In a press briefing, Presidential Spokesperson Ernesto Abella said it was President Rodrigo Roa Duterte who personally backed the ROTC’s revival.
“It is going to help in the building of discipline and values, especially in this generation, and we expect ROTC to be able to help build a sense of patriotism among the next generation,” he said.
Abella assured that the President is open to conversation to allay fears over its revival.
“Kasama na ‘yan sa prosesong pinag-uusapan, narinig na rin kung bakit may opposition tungkol sa pag-i-impose muli ng ROTC,” he said.
He stressed, however, that the emphasis of the President’s thrust in reimposing ROTC is to serve as a platform that could basically help build a sense of patriotism in the next generation of Filipinos.
In a radio interview over the weekend, Presidential Communications Secretary Martin Andanar said ROTC is important because aside from instilling patriotism and discipline among young people, it also helps the country build its reserve force and easily mobilize personnel during times of disasters.
“So, nakita po ng ating Pangulo, he saw the wisdom na kailangan ibalik ito para number one, maibalik iyong discipline, strengthening of character para hindi po ganoon kabilis iyong isang bata na ma-tempt na magdroga. At number two, para to strengthen also our paramilitary,” Andanar said.
The reserve military training under Republic Act 9163 is known as the National Service Training Program (NSTP). It has three parts — the NSTP-ROTC, Literacy Training Service, and the Civil Welfare Training Service.
But out of the three programs, Andanar said, it is unfortunate that only 14 percent of enrolled students take ROTC.

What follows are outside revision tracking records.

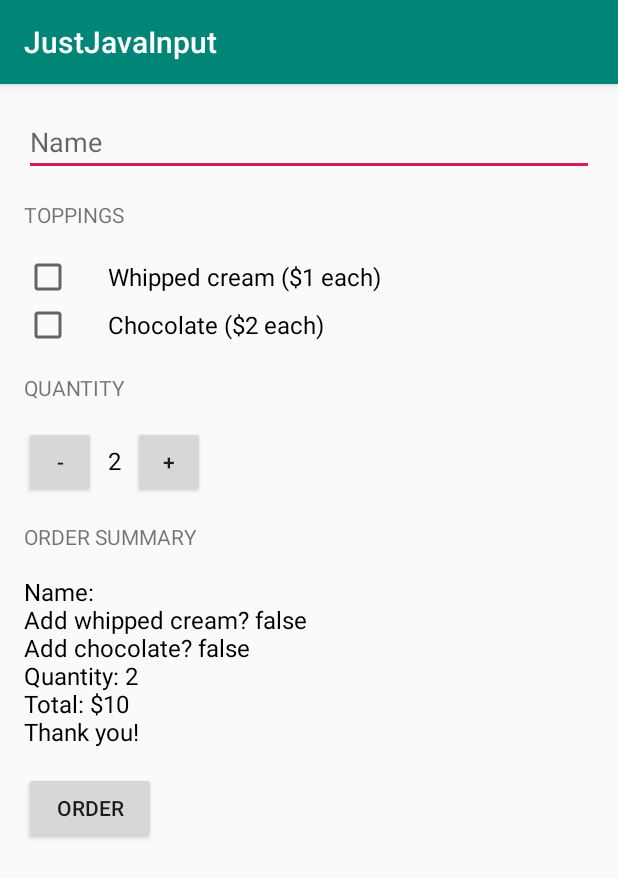
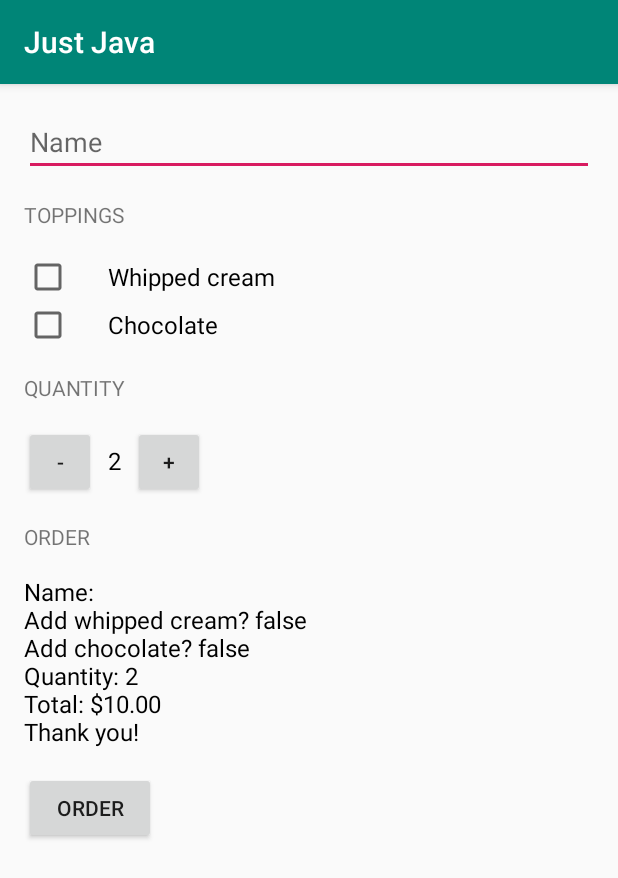
Before and after one commit to Eisweinjlee/Android-InputDesign-study, an Android app: the screen it shows after launch (MainActivity), after a tap on "ORDER", on a phone screen of 412 x 824 dp. Shown: the top 878 px of the screen. Run offline under Robolectric (Android 15) with nearby library versions, the phone set to English and light mode, and no system bars.

Commit message:
change the hardcoded string refering to res/values/string.xml

```diff
--- a/app/src/main/java/com/example/android/justjavainput/MainActivity.java
+++ b/app/src/main/java/com/example/android/justjavainput/MainActivity.java
@@ -73,16 +73,23 @@ public class MainActivity extends AppCompatActivity {
     }
 
     /**
-     * Create an order summary.
+     * Create summary of the order.
+     *
+     * @param name            on the order
+     * @param price           of the order
+     * @param addWhippedCream is whether or not to add whipped cream to the coffee
+     * @param addChocolate    is whether or not to add chocolate to the coffee
+     * @return text summary
      */
 
     private String createOrderSummary(int price, boolean addWhippedCream, boolean addChocolate, String name) {
-        String priceMessage = "Name: " + name;
-        priceMessage += "\nAdd whipped cream? " + addWhippedCream;
-        priceMessage += "\nAdd chocolate? " + addChocolate;
-        priceMessage += "\nQuantity: " + quantity;
-        priceMessage += "\nTotal: $" + price;
-        priceMessage += "\nThank you!";
+        String priceMessage = getString(R.string.order_summary_name, name);
+        priceMessage += "\n" + getString(R.string.order_summary_whipped_cream, addWhippedCream);
+        priceMessage += "\n" + getString(R.string.order_summary_chocolate, addChocolate);
+        priceMessage += "\n" + getString(R.string.order_summary_quantity, quantity);
+        priceMessage += "\n" + getString(R.string.order_summary_price,
+                NumberFormat.getCurrencyInstance().format(price));
+        priceMessage += "\n" + getString(R.string.thank_you);
         return priceMessage;
     }
 
--- a/app/src/main/res/layout/activity_main.xml
+++ b/app/src/main/res/layout/activity_main.xml
@@ -20,13 +20,13 @@
             android:layout_width="match_parent"
             android:layout_height="wrap_content"
             android:layout_marginBottom="16dp"
-            android:hint="Name"
+            android:hint="@string/name"
             android:inputType="textCapWords" />
 
         <TextView
             android:layout_width="wrap_content"
             android:layout_height="wrap_content"
-            android:text="Toppings"
+            android:text="@string/toppings"
             android:textAllCaps="true" />
 
         <CheckBox
@@ -35,7 +35,7 @@
             android:layout_height="wrap_content"
             android:layout_marginTop="16dp"
             android:paddingLeft="24dp"
-            android:text="Whipped cream ($1 each)"
+            android:text="@string/whipped_cream"
             android:textSize="16sp" />
 
         <CheckBox
@@ -44,13 +44,13 @@
             android:layout_height="wrap_content"
             android:layout_marginBottom="16dp"
             android:paddingLeft="24dp"
-            android:text="Chocolate ($2 each)"
+            android:text="@string/chocolate"
             android:textSize="16sp" />
 
         <TextView
             android:layout_width="wrap_content"
             android:layout_height="wrap_content"
-            android:text="Quantity"
+            android:text="@string/quantity"
             android:textAllCaps="true" />
 
         <LinearLayout
@@ -87,7 +87,7 @@
         <TextView
             android:layout_width="wrap_content"
             android:layout_height="wrap_content"
-            android:text="order summary"
+            android:text="@string/order"
             android:textAllCaps="true" />
 
         <TextView
@@ -104,7 +104,7 @@
             android:layout_width="wrap_content"
             android:layout_height="wrap_content"
             android:onClick="submitOrder"
-            android:text="order"
+            android:text="@string/order"
             android:textAllCaps="true" />
 
 
--- a/app/src/main/res/values/strings.xml
+++ b/app/src/main/res/values/strings.xml
@@ -1,3 +1,64 @@
-<resources>
-    <string name="app_name">JustJavaInput</string>
+<resources xmlns:xliff="urn:oasis:names:tc:xliff:document:1.2">
+    <!-- Title for the application. [CHAR LIMIT=12] -->
+    <string name="app_name">Just Java</string>
+
+    <!-- Hint text display in the empty field for the user's name [CHAR LIMIT=20] -->
+    <string name="name">Name</string>
+
+    <!-- Hint text display in the empty field for the user's name [CHAR LIMIT=20] -->
+    <string name="toppings">Toppings</string>
+
+    <!-- Hint text display in the empty field for the user's name [CHAR LIMIT=20] -->
+    <string name="whipped_cream">Whipped cream</string>
+
+    <!-- Hint text display in the empty field for the user's name [CHAR LIMIT=20] -->
+    <string name="chocolate">Chocolate</string>
+
+    <!-- Hint text display in the empty field for the user's name [CHAR LIMIT=20] -->
+    <string name="quantity">Quantity</string>
+
+    <!-- Hint text display in the empty field for the user's name [CHAR LIMIT=5] -->
+    <string name="initial_quantity_value">2</string>
+
+    <!-- Hint text display in the empty field for the user's name [CHAR LIMIT=20] -->
+    <string name="order">Order</string>
+
+    <!--
+      Name for the order summary. It will be shown in the format of "Name: Amy" where Amy is the
+      user's name. [CHAR LIMIT=NONE]
+    -->
+    <string name="order_summary_name">Name: <xliff:g id="name" example="Amy">%s</xliff:g></string>
+
+    <!--
+      Whipped cream topping for the order summary. It will be shown in the format of
+      "Add whipped cream? true" or "Add whipped cream? false". [CHAR LIMIT=NONE]
+    -->
+    <string name="order_summary_whipped_cream">Add whipped cream? <xliff:g id="addWhippedCream" example="true">%b</xliff:g></string>
+
+    <!--
+      Chocolate topping for the order summary. It will be shown in the format of
+      "Add chocolate? true" or "Add chocolate? false". [CHAR LIMIT=NONE]
+    -->
+    <string name="order_summary_chocolate">Add chocolate? <xliff:g id="addChocolate" example="true">%b</xliff:g></string>
+
+    <!--
+      Quantity of coffee cups for the order summary. It will be shown in the format of
+      "Quantity: 2", where 2 is the number of cups ordered. [CHAR LIMIT=NONE]
+    -->
+    <string name="order_summary_quantity">Quantity: <xliff:g id="quantity" example="2">%d</xliff:g></string>
+
+    <!--
+      Total price for the order summary. It will be shown in the format of
+      "Total: $10" where $10 is the price. [CHAR LIMIT=NONE]
+    -->
+    <string name="order_summary_price">Total: <xliff:g id="price" example="$10">%s</xliff:g></string>
+
+    <!-- Thank you message for the order summary. [CHAR LIMIT=NONE] -->
+    <string name="thank_you">Thank you!</string>
+
+    <!--
+      Subject line for the order summary email. It will be in the format of
+      "Just Java order for Amy" where Amy is the user's name. [CHAR LIMIT=NONE]
+    -->
+    <string name="order_summary_email_subject">Just Java order for <xliff:g id="name" example="Amy">%s</xliff:g></string>
 </resources>
```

There are two pending bills in Congress being deliberated as proposed by Representative Isidro Ungab and Senator Sherwin Gatchalian, Andanar said. PNA/northboundasia.com